* About this task *
Only an exact repetition of the entries will do.

* Data shown *
------------------------------------
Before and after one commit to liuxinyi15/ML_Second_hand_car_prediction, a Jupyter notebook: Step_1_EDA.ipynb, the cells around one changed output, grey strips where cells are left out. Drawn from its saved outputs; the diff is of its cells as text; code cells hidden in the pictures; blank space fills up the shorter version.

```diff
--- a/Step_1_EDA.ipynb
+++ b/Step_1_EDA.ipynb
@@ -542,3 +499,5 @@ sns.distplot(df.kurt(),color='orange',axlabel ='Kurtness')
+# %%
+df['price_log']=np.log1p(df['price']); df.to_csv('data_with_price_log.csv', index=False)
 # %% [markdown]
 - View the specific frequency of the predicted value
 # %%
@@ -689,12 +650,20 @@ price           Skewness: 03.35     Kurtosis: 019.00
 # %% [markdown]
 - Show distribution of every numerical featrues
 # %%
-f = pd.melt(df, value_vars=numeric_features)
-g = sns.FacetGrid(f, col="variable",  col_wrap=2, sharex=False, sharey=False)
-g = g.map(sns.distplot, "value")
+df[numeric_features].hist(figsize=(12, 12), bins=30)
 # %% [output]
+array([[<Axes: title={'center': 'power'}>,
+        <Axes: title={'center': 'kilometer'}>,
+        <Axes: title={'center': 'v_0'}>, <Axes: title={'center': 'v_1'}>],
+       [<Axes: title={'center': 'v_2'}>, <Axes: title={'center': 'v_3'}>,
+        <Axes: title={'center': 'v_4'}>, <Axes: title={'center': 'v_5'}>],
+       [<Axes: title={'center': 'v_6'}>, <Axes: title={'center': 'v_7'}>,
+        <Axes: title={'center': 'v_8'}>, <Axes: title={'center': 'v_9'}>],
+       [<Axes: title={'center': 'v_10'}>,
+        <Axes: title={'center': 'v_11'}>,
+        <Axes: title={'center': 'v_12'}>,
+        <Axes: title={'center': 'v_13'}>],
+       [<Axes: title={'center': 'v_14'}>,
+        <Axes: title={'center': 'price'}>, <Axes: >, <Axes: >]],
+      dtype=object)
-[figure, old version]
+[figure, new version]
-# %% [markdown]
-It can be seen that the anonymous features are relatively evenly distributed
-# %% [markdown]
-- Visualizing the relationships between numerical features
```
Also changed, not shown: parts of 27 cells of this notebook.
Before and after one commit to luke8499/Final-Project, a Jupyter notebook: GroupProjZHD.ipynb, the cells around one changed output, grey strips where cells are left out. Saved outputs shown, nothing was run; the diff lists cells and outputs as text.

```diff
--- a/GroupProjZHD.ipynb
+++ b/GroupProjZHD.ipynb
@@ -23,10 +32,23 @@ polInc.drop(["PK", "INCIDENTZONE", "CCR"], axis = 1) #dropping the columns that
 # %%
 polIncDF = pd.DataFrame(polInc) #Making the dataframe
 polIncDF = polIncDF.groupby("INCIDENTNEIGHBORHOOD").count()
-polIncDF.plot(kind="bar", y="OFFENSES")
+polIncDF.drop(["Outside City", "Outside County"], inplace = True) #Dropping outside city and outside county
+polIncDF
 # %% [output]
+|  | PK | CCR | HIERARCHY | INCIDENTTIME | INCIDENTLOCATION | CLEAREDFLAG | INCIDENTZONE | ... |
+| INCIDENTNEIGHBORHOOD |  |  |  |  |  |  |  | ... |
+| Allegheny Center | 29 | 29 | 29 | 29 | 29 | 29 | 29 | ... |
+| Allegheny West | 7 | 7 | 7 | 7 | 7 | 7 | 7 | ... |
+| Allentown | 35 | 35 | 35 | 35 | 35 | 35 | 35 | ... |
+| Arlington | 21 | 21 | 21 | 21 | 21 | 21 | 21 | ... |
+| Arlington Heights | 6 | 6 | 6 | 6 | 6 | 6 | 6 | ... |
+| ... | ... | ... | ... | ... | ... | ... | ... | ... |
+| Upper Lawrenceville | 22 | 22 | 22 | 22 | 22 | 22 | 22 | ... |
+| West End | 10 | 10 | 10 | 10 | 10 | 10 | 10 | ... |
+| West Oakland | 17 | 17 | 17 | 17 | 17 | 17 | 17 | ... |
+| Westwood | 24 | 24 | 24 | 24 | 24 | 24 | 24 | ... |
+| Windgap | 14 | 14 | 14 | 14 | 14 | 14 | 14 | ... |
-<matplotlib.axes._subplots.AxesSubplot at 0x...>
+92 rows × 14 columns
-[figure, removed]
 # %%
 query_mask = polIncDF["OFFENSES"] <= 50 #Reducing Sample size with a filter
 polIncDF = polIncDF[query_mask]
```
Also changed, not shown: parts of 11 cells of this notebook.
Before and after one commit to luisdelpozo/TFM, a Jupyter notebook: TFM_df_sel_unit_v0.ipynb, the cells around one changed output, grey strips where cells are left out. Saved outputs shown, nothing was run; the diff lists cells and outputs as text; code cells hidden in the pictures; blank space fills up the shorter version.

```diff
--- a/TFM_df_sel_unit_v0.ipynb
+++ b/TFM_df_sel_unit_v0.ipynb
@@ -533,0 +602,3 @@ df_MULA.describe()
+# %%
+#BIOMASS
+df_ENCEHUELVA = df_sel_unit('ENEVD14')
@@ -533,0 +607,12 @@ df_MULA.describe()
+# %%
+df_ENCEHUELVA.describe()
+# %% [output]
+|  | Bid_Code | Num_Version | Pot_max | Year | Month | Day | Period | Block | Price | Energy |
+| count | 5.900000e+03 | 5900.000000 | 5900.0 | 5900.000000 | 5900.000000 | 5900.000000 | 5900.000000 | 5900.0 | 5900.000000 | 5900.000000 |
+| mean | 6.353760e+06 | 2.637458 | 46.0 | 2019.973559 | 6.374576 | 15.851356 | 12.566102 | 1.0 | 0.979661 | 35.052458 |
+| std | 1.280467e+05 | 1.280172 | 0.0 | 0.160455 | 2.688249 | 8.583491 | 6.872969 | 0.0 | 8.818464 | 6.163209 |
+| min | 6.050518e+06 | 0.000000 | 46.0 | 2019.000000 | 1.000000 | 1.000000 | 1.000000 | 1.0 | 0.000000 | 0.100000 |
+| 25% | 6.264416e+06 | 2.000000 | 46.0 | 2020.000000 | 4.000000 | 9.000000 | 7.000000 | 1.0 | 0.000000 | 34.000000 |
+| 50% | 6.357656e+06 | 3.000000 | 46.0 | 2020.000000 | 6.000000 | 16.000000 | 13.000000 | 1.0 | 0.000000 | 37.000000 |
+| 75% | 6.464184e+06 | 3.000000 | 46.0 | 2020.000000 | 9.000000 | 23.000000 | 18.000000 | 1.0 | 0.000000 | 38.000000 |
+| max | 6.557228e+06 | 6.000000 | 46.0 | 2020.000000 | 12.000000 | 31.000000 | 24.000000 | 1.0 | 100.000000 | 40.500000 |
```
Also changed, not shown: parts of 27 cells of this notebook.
------------------------------------
* Answer for this exercise *
Before and after one commit to liuxinyi15/ML_Second_hand_car_prediction, a Jupyter notebook: Step_1_EDA.ipynb, the cells around one changed output, grey strips where cells are left out. Drawn from its saved outputs; the diff is of its cells as text; code cells hidden in the pictures; blank space fills up the shorter version.

```diff
--- a/Step_1_EDA.ipynb
+++ b/Step_1_EDA.ipynb
@@ -542,3 +499,5 @@ sns.distplot(df.kurt(),color='orange',axlabel ='Kurtness')
+# %%
+df['price_log']=np.log1p(df['price']); df.to_csv('data_with_price_log.csv', index=False)
 # %% [markdown]
 - View the specific frequency of the predicted value
 # %%
@@ -689,12 +650,20 @@ price           Skewness: 03.35     Kurtosis: 019.00
 # %% [markdown]
 - Show distribution of every numerical featrues
 # %%
-f = pd.melt(df, value_vars=numeric_features)
-g = sns.FacetGrid(f, col="variable",  col_wrap=2, sharex=False, sharey=False)
-g = g.map(sns.distplot, "value")
+df[numeric_features].hist(figsize=(12, 12), bins=30)
 # %% [output]
+array([[<Axes: title={'center': 'power'}>,
+        <Axes: title={'center': 'kilometer'}>,
+        <Axes: title={'center': 'v_0'}>, <Axes: title={'center': 'v_1'}>],
+       [<Axes: title={'center': 'v_2'}>, <Axes: title={'center': 'v_3'}>,
+        <Axes: title={'center': 'v_4'}>, <Axes: title={'center': 'v_5'}>],
+       [<Axes: title={'center': 'v_6'}>, <Axes: title={'center': 'v_7'}>,
+        <Axes: title={'center': 'v_8'}>, <Axes: title={'center': 'v_9'}>],
+       [<Axes: title={'center': 'v_10'}>,
+        <Axes: title={'center': 'v_11'}>,
+        <Axes: title={'center': 'v_12'}>,
+        <Axes: title={'center': 'v_13'}>],
+       [<Axes: title={'center': 'v_14'}>,
+        <Axes: title={'center': 'price'}>, <Axes: >, <Axes: >]],
+      dtype=object)
-[figure, old version]
+[figure, new version]
-# %% [markdown]
-It can be seen that the anonymous features are relatively evenly distributed
-# %% [markdown]
-- Visualizing the relationships between numerical features
```
Also changed, not shown: parts of 27 cells of this notebook.
Before and after one commit to luke8499/Final-Project, a Jupyter notebook: GroupProjZHD.ipynb, the cells around one changed output, grey strips where cells are left out. Saved outputs shown, nothing was run; the diff lists cells and outputs as text.

```diff
--- a/GroupProjZHD.ipynb
+++ b/GroupProjZHD.ipynb
@@ -23,10 +32,23 @@ polInc.drop(["PK", "INCIDENTZONE", "CCR"], axis = 1) #dropping the columns that
 # %%
 polIncDF = pd.DataFrame(polInc) #Making the dataframe
 polIncDF = polIncDF.groupby("INCIDENTNEIGHBORHOOD").count()
-polIncDF.plot(kind="bar", y="OFFENSES")
+polIncDF.drop(["Outside City", "Outside County"], inplace = True) #Dropping outside city and outside county
+polIncDF
 # %% [output]
+|  | PK | CCR | HIERARCHY | INCIDENTTIME | INCIDENTLOCATION | CLEAREDFLAG | INCIDENTZONE | ... |
+| INCIDENTNEIGHBORHOOD |  |  |  |  |  |  |  | ... |
+| Allegheny Center | 29 | 29 | 29 | 29 | 29 | 29 | 29 | ... |
+| Allegheny West | 7 | 7 | 7 | 7 | 7 | 7 | 7 | ... |
+| Allentown | 35 | 35 | 35 | 35 | 35 | 35 | 35 | ... |
+| Arlington | 21 | 21 | 21 | 21 | 21 | 21 | 21 | ... |
+| Arlington Heights | 6 | 6 | 6 | 6 | 6 | 6 | 6 | ... |
+| ... | ... | ... | ... | ... | ... | ... | ... | ... |
+| Upper Lawrenceville | 22 | 22 | 22 | 22 | 22 | 22 | 22 | ... |
+| West End | 10 | 10 | 10 | 10 | 10 | 10 | 10 | ... |
+| West Oakland | 17 | 17 | 17 | 17 | 17 | 17 | 17 | ... |
+| Westwood | 24 | 24 | 24 | 24 | 24 | 24 | 24 | ... |
+| Windgap | 14 | 14 | 14 | 14 | 14 | 14 | 14 | ... |
-<matplotlib.axes._subplots.AxesSubplot at 0x...>
+92 rows × 14 columns
-[figure, removed]
 # %%
 query_mask = polIncDF["OFFENSES"] <= 50 #Reducing Sample size with a filter
 polIncDF = polIncDF[query_mask]
```
Also changed, not shown: parts of 11 cells of this notebook.
Before and after one commit to luisdelpozo/TFM, a Jupyter notebook: TFM_df_sel_unit_v0.ipynb, the cells around one changed output, grey strips where cells are left out. Saved outputs shown, nothing was run; the diff lists cells and outputs as text; code cells hidden in the pictures; blank space fills up the shorter version.

```diff
--- a/TFM_df_sel_unit_v0.ipynb
+++ b/TFM_df_sel_unit_v0.ipynb
@@ -533,0 +602,3 @@ df_MULA.describe()
+# %%
+#BIOMASS
+df_ENCEHUELVA = df_sel_unit('ENEVD14')
@@ -533,0 +607,12 @@ df_MULA.describe()
+# %%
+df_ENCEHUELVA.describe()
+# %% [output]
+|  | Bid_Code | Num_Version | Pot_max | Year | Month | Day | Period | Block | Price | Energy |
+| count | 5.900000e+03 | 5900.000000 | 5900.0 | 5900.000000 | 5900.000000 | 5900.000000 | 5900.000000 | 5900.0 | 5900.000000 | 5900.000000 |
+| mean | 6.353760e+06 | 2.637458 | 46.0 | 2019.973559 | 6.374576 | 15.851356 | 12.566102 | 1.0 | 0.979661 | 35.052458 |
+| std | 1.280467e+05 | 1.280172 | 0.0 | 0.160455 | 2.688249 | 8.583491 | 6.872969 | 0.0 | 8.818464 | 6.163209 |
+| min | 6.050518e+06 | 0.000000 | 46.0 | 2019.000000 | 1.000000 | 1.000000 | 1.000000 | 1.0 | 0.000000 | 0.100000 |
+| 25% | 6.264416e+06 | 2.000000 | 46.0 | 2020.000000 | 4.000000 | 9.000000 | 7.000000 | 1.0 | 0.000000 | 34.000000 |
+| 50% | 6.357656e+06 | 3.000000 | 46.0 | 2020.000000 | 6.000000 | 16.000000 | 13.000000 | 1.0 | 0.000000 | 37.000000 |
+| 75% | 6.464184e+06 | 3.000000 | 46.0 | 2020.000000 | 9.000000 | 23.000000 | 18.000000 | 1.0 | 0.000000 | 38.000000 |
+| max | 6.557228e+06 | 6.000000 | 46.0 | 2020.000000 | 12.000000 | 31.000000 | 24.000000 | 1.0 | 100.000000 | 40.500000 |
```
Also changed, not shown: parts of 27 cells of this notebook.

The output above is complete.